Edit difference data

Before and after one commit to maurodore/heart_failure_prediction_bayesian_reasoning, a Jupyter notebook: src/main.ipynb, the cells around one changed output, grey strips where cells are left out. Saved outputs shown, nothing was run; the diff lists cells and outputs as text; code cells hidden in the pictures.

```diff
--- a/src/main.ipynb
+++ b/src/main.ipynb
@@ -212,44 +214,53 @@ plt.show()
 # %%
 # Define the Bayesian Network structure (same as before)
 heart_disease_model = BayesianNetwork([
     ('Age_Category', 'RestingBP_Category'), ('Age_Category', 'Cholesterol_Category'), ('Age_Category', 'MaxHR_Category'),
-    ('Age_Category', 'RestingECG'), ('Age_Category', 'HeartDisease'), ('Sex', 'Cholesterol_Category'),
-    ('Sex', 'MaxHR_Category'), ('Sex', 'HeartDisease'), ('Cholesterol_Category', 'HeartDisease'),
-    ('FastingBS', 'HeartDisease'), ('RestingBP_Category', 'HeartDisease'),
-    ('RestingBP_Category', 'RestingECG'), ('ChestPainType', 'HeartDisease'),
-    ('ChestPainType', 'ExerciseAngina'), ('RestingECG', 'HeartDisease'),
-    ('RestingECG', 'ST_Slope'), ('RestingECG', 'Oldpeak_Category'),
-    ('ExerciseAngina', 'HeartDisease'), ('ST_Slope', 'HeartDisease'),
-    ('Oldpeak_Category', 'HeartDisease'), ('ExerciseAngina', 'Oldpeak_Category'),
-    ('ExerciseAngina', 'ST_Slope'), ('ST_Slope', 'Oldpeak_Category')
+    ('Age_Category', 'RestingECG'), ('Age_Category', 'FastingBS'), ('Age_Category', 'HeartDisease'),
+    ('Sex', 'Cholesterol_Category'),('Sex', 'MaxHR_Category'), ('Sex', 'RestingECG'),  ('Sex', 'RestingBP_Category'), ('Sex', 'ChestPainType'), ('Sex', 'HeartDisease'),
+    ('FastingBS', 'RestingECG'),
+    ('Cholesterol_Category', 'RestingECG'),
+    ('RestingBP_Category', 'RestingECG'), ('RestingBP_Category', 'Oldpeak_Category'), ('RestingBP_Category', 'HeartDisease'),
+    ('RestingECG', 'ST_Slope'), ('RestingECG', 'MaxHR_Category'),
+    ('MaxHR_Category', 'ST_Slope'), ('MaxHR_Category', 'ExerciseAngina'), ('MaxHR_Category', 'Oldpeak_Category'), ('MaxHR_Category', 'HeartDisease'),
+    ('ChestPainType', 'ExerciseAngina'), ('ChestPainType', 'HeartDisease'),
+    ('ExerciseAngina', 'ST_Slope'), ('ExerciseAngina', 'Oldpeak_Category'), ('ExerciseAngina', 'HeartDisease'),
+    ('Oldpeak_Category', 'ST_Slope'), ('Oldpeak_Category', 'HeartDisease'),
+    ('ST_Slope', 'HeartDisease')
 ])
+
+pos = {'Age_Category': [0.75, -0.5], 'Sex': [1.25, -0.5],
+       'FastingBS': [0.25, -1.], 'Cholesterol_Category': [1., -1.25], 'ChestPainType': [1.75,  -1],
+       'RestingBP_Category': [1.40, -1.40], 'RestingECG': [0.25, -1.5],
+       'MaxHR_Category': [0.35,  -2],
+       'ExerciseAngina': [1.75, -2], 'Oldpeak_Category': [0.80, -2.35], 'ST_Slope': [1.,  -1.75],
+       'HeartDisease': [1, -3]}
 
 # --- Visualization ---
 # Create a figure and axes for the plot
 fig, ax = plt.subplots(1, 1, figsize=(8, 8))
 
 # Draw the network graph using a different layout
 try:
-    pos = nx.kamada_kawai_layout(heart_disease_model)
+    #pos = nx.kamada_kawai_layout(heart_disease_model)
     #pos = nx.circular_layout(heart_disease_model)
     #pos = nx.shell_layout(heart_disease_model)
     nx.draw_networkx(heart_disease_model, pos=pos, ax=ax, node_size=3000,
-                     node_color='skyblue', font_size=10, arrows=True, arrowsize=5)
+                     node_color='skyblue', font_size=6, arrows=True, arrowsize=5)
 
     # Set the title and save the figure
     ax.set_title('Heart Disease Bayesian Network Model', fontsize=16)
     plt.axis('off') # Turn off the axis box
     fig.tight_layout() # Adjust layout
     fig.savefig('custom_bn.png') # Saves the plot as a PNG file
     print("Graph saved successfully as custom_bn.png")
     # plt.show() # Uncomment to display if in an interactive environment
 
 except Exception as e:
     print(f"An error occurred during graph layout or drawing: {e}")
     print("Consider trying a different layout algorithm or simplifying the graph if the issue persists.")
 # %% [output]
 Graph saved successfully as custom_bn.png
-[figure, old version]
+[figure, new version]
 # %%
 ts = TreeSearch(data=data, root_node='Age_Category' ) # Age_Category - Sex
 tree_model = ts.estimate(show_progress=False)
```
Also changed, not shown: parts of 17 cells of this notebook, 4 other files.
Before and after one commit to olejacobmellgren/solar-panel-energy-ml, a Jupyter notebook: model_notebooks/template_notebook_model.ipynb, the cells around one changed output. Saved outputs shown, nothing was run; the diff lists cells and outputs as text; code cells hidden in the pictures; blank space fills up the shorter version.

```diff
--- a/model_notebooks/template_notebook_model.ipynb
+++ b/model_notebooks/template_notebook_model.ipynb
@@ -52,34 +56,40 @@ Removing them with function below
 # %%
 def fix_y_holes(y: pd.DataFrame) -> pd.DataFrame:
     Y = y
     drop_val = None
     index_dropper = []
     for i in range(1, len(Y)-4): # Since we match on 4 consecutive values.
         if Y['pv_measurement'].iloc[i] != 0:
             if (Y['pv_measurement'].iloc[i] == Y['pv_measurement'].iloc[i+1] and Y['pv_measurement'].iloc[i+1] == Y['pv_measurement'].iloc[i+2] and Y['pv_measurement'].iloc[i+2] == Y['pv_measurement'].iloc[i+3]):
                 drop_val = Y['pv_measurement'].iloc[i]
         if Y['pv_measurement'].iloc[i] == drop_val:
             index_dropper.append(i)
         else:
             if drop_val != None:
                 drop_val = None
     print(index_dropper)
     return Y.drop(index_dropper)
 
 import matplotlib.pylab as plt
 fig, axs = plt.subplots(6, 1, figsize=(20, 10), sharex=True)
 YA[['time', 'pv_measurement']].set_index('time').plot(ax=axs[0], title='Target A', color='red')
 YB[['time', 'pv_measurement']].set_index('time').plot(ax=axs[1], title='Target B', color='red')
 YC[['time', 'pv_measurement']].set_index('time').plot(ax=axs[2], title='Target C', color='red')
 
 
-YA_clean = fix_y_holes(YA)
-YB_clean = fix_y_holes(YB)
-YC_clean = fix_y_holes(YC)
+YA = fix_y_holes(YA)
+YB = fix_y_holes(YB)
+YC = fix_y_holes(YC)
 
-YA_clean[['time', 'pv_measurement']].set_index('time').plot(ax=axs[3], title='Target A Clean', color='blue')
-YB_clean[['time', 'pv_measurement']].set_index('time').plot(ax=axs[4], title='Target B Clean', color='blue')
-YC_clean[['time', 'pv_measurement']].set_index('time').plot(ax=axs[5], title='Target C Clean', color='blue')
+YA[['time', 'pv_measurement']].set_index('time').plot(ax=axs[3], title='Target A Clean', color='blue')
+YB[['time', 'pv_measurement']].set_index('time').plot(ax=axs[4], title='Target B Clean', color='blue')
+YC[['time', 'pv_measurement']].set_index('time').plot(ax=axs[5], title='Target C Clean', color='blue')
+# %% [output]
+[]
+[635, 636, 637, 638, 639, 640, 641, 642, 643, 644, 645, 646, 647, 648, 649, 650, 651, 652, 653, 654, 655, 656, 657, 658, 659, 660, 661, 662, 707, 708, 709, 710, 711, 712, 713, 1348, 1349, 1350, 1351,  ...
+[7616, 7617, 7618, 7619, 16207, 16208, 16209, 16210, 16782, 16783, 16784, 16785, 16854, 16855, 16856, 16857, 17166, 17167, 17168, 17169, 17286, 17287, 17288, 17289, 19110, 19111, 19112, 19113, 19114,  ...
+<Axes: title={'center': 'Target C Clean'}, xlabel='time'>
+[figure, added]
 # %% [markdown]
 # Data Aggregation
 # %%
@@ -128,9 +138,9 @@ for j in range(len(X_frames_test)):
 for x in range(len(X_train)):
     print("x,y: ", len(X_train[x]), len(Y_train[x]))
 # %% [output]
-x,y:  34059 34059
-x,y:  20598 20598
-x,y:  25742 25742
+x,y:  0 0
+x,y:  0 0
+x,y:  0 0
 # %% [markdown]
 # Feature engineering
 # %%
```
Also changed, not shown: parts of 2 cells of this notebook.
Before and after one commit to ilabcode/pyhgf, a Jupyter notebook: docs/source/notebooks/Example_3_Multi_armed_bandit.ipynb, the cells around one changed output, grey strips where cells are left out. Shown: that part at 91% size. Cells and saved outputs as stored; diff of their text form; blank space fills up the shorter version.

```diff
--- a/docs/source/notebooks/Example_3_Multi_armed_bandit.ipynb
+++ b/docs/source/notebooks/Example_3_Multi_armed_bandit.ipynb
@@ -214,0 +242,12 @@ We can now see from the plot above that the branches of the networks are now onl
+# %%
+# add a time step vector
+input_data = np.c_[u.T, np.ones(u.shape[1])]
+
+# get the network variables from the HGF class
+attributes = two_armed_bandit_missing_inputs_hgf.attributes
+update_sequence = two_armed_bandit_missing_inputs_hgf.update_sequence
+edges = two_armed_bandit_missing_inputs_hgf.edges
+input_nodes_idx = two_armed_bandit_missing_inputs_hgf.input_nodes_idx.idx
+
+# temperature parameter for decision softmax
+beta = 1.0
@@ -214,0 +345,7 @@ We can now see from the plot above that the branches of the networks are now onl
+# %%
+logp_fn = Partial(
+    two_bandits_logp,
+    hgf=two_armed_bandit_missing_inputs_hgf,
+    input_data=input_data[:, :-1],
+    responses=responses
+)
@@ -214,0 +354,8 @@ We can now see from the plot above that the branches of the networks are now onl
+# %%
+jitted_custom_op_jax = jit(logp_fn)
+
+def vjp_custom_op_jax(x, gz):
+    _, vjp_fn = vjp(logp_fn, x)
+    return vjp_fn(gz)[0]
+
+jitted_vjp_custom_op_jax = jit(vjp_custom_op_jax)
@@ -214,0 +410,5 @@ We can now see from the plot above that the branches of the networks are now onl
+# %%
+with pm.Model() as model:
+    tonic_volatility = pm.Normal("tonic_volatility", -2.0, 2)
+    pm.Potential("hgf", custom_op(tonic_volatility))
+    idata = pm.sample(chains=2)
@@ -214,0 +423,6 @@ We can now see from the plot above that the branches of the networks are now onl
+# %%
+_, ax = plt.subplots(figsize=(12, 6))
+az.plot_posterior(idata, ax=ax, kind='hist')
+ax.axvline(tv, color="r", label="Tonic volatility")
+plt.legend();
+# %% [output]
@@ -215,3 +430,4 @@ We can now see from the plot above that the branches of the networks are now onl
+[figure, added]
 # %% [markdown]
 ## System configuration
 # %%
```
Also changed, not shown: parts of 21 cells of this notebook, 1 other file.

● EXERCISE BRIEF: Among the lines of the data, which ones contain the word "print"? Show them.

● TASK RESPONSE:
     print("Graph saved successfully as custom_bn.png")
     print(f"An error occurred during graph layout or drawing: {e}")
     print("Consider trying a different layout algorithm or simplifying the graph if the issue persists.")
     print(index_dropper)
     print("x,y: ", len(X_train[x]), len(Y_train[x]))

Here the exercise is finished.